A major international study has found that drug-eluting stents, a less-invasive alternative to bypass surgery, are as effective as surgery for many patients with a blockage in the left main coronary artery.
Findings from the EXCEL (Evaluation of XIENCE versus Coronary Artery Bypass Surgery for Effectiveness of Left Main Revascularization) trial were published this morning online in the New England Journal of Medicine and presented at the annual Transcatheter Cardiovascular Therapeutics conference in Washington, DC. The trial research team included interventional cardiologists and cardiac surgeons from 126 centers in 17 countries.
Coronary artery bypass graft (CABG) surgery has long been considered the definitive treatment for patients with left main coronary artery disease (LMCAD), in which the artery that supplies oxygen-rich blood to most of the heart muscle is clogged with atherosclerotic plaque. About two-thirds of all LMCAD patients have mild to moderate disease in the remainder of the coronary arteries.

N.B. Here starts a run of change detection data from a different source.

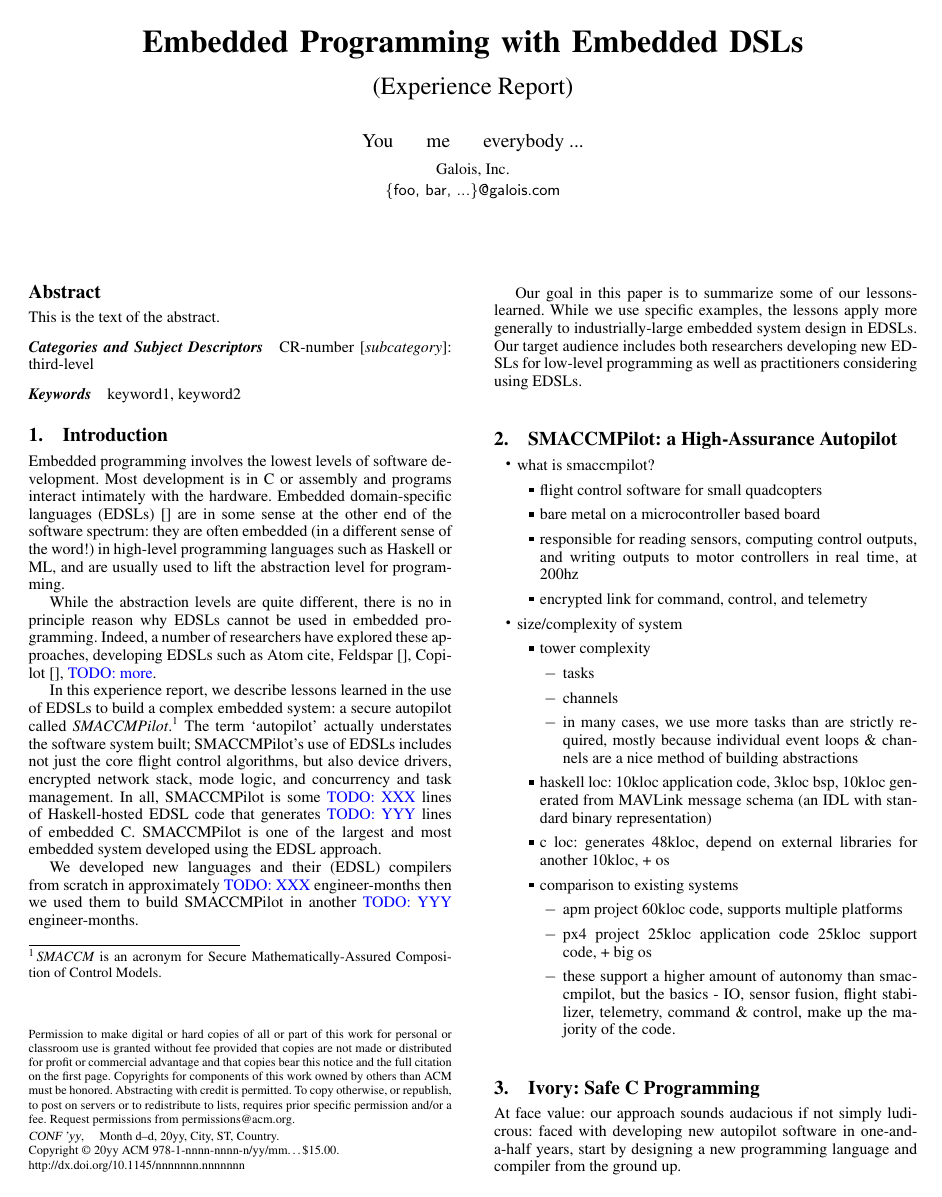
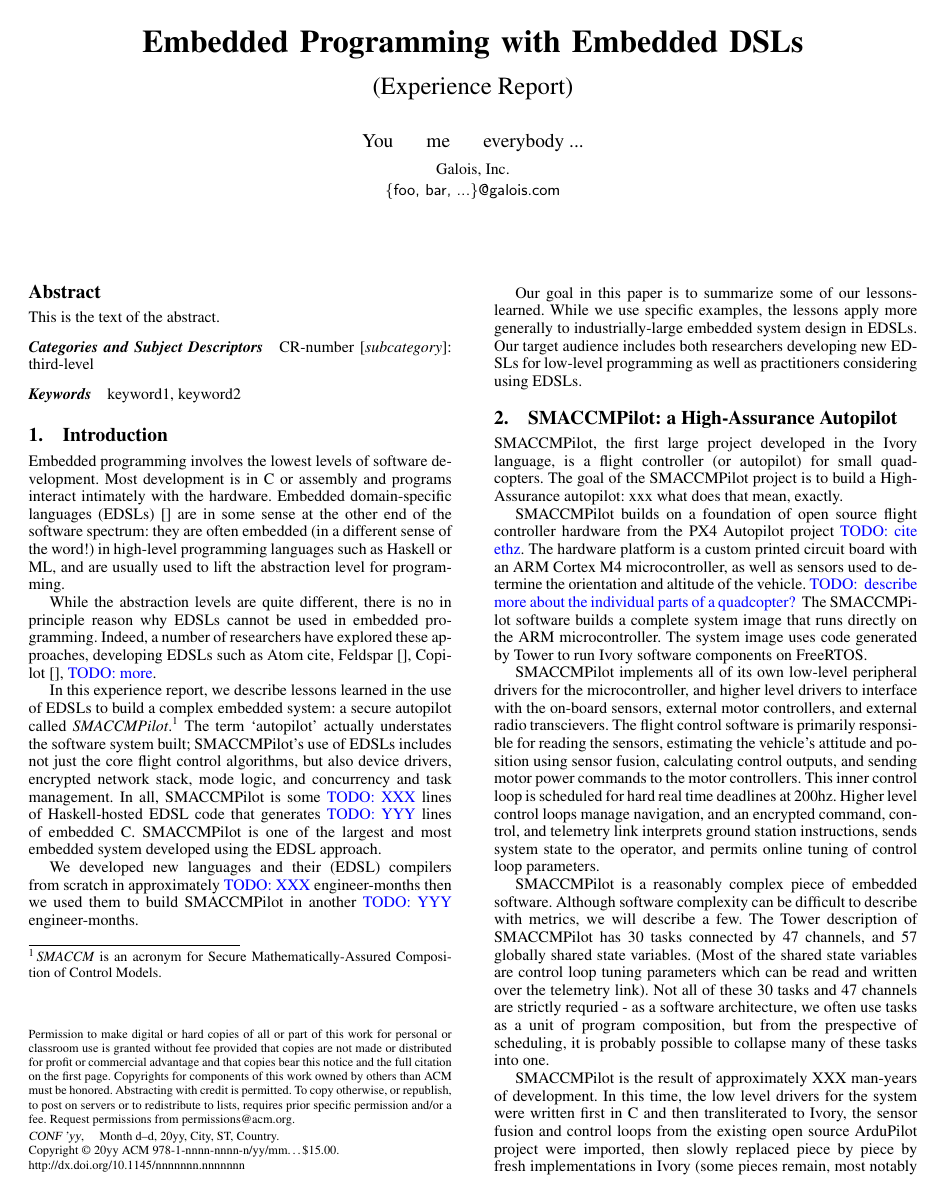
Before and after one commit to GaloisInc/smaccmpilot-experiencereport, a LaTeX paper (embedded-experience.tex, which reads smaccm.tex): page 1 of 3. Compiled offline with pdfLaTeX; a missing font is replaced by an installed copy or a similar font.

Commit message:
paper smaccmpilot description: replace with rough paragraphs

```diff
--- a/smaccm.tex
+++ b/smaccm.tex
@@ -1,46 +1,47 @@
 \section{SMACCMPilot: a High-Assurance Autopilot}
 
-\begin{itemize}
-	\item what is smaccmpilot?
-		\begin{itemize}
-			\item flight control software for small quadcopters
-			\item bare metal on a microcontroller based board
-			\item responsible for reading sensors, computing control
-				outputs, and writing outputs to motor
-				controllers in real time, at 200hz
-			\item encrypted link for command, control, and telemetry
-		\end{itemize}
-	\item size/complexity of system
-		\begin{itemize}
-			\item tower complexity
-				\begin{itemize}
-					\item tasks
-					\item channels
-					\item in many cases, we use more tasks
-						than are strictly required,
-						mostly because individual event
-						loops \& channels are a nice
-						method of building abstractions
-				\end{itemize}
-			\item haskell loc: 10kloc application code, 3kloc bsp,
-				10kloc generated from MAVLink message schema (an
-				IDL with standard binary representation)
-			\item c loc: generates 48kloc, depend on external
-				libraries for another 10kloc, + os
-			\item comparison to existing systems
-				\begin{itemize}
-					\item apm project
-						60kloc code, supports multiple
-						platforms
-					\item px4 project
-						25kloc application code
-						25kloc support code, + big os
-					\item these support a higher amount of
-						autonomy than smaccmpilot, but
-						the basics - IO, sensor fusion,
-						flight stabilizer, telemetry,
-						command \& control, make up the
-						majority of the code.
-				\end{itemize}
-		\end{itemize}
-\end{itemize}
+SMACCMPilot, the first large project developed in the Ivory language, is a
+flight controller (or autopilot) for small quadcopters. The goal of the
+SMACCMPilot project is to build a High-Assurance autopilot: xxx what does that
+mean, exactly.
+
+SMACCMPilot builds on a foundation of open source flight controller hardware
+from the PX4 Autopilot project \todo{cite ethz}. The hardware platform is a
+custom printed circuit board with an ARM Cortex M4 microcontroller, as well as
+sensors used to determine the orientation and altitude of the vehicle.
+\todo{ describe more about the individual parts of a quadcopter? } The
+SMACCMPilot software builds a complete system image that runs directly on the
+ARM microcontroller. The system image uses code generated by Tower to run Ivory
+software components on FreeRTOS.
+
+SMACCMPilot implements all of its own low-level peripheral drivers for the
+microcontroller, and higher level drivers to interface with the on-board
+sensors, external motor controllers, and external radio transcievers. The flight
+control software is primarily responsible for reading the sensors, estimating
+the vehicle's attitude and position using sensor fusion, calculating control
+outputs, and sending motor power commands to the motor controllers. This inner
+control loop is scheduled for hard real time deadlines at 200hz. Higher level
+control loops manage navigation, and an encrypted command, control, and
+telemetry link interprets ground station instructions, sends system state to
+the operator, and permits online tuning of control loop parameters.
+
+SMACCMPilot is a reasonably complex piece of embedded software. Although
+software complexity can be difficult to describe with metrics, we will describe
+a few.
+The Tower description of SMACCMPilot has 30 tasks connected by 47 channels, and
+57 globally shared state variables. (Most of the shared state variables are
+control loop tuning parameters which can be read and written over the telemetry
+link). Not all of these 30 tasks and 47 channels are strictly
+requried - as a software architecture, we often use tasks as a unit of
+program composition, but from the prespective of scheduling, it is probably
+possible to collapse many of these tasks into one.
+
+SMACCMPilot is the result of approximately XXX man-years of development. In this
+time, the low level drivers for the system were written first in C and then
+transliterated to Ivory, the sensor fusion and control loops from the existing
+open source ArduPilot project were imported, then slowly replaced piece by piece
+by fresh implementations in Ivory (some pieces remain, most notably a 10kloc
+sensor fusion library), and the telemetry & communication security system was
+implemented.
+
+In Haskell, the SMACCMPilot application code is 10kloc, the board support code
```
Also changed, not shown: smaccm.tex (20 more changed lines).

"Our study has shown that many patients with left main coronary artery disease who prefer a minimally invasive approach can now rest assured that a stent is as effective as bypass surgery for at least 3 years, and is initially safer, with fewer complications from the procedure," said first author Gregg W. Stone, MD, professor of medicine at Columbia University Medical Center and director of cardiovascular research and education at the Center for Interventional Vascular Therapy at NewYork-Presbyterian/Columbia.
Stents, which are placed into the diseased artery via a catheter that is inserted through a small opening in a blood vessel in the groin, arm, or neck, are a less-invasive treatment option for many people with coronary artery disease. However, coronary artery bypass surgery (CABG) has long been considered the definitive treatment for patients with LMCAD, which affects a large portion of the heart muscle. Previously, randomized clinical trials suggested that first-generation drug-eluting stents, which release antiproliferative medications to prevent the artery from becoming re-occluded after stent placement, might be appropriate for patients with LMCAD without extensive blockages in the remainder of the heart arteries. The trial results, however, were inconclusive. "Since that time, stents have gotten better, and so has cardiac bypass surgery," said Dr. Stone. "That required us to take a fresh look at the relative safety and effectiveness of the two approaches."
In the current study, 1,905 patients with LMCAD and low or intermediate coronary artery disease complexity (as determined by the SYNTAX score, an angiographic tool for measuring disease severity) were randomized to receive a drug-eluting stent that releases the antiproliferative agent everolimus (XIENCE, made by Abbott Vascular of Santa Clara, CA) or bypass surgery. The patients were followed for at least two years, with a median follow-up of three years.
"We found that approximately 15 percent of patients in both groups had a heart attack, stroke, or died within three years," said Dr. Stone, lead author of the paper. "In other words, stents were equally effective as bypass surgery."
The researchers also analyzed what happened to the patients in the first 30 days after treatment, when serious complications are most likely to occur. Within that period, stent patients had a significantly lower incidence (4.9 percent) of death, stroke, heart attack, or revascularization than those who had bypass surgery (7.9 percent). In addition, fewer stent patients had major bleeding, infections, kidney failure, or severe abnormal heart rhythms compared to those treated with surgery.
The researchers reported that bypass surgery should still be considered standard therapy for those with LMCAD and extensive blockages in the remainder of the heart arteries, although the study did not include patients with severe disease.
"Our study establishes stents as an acceptable or preferred alternative for patients with LMCAD and low or moderate disease complexity in the other 3 coronary arteries--about two-thirds of all LMCAD patients," said Dr. Stone. "While bypass is still considered a more durable repair, patients and doctors may prefer a percutaneous treatment approach, which is associated with better upfront results, fewer complications, and quicker recovery."
Columbia University Medical Center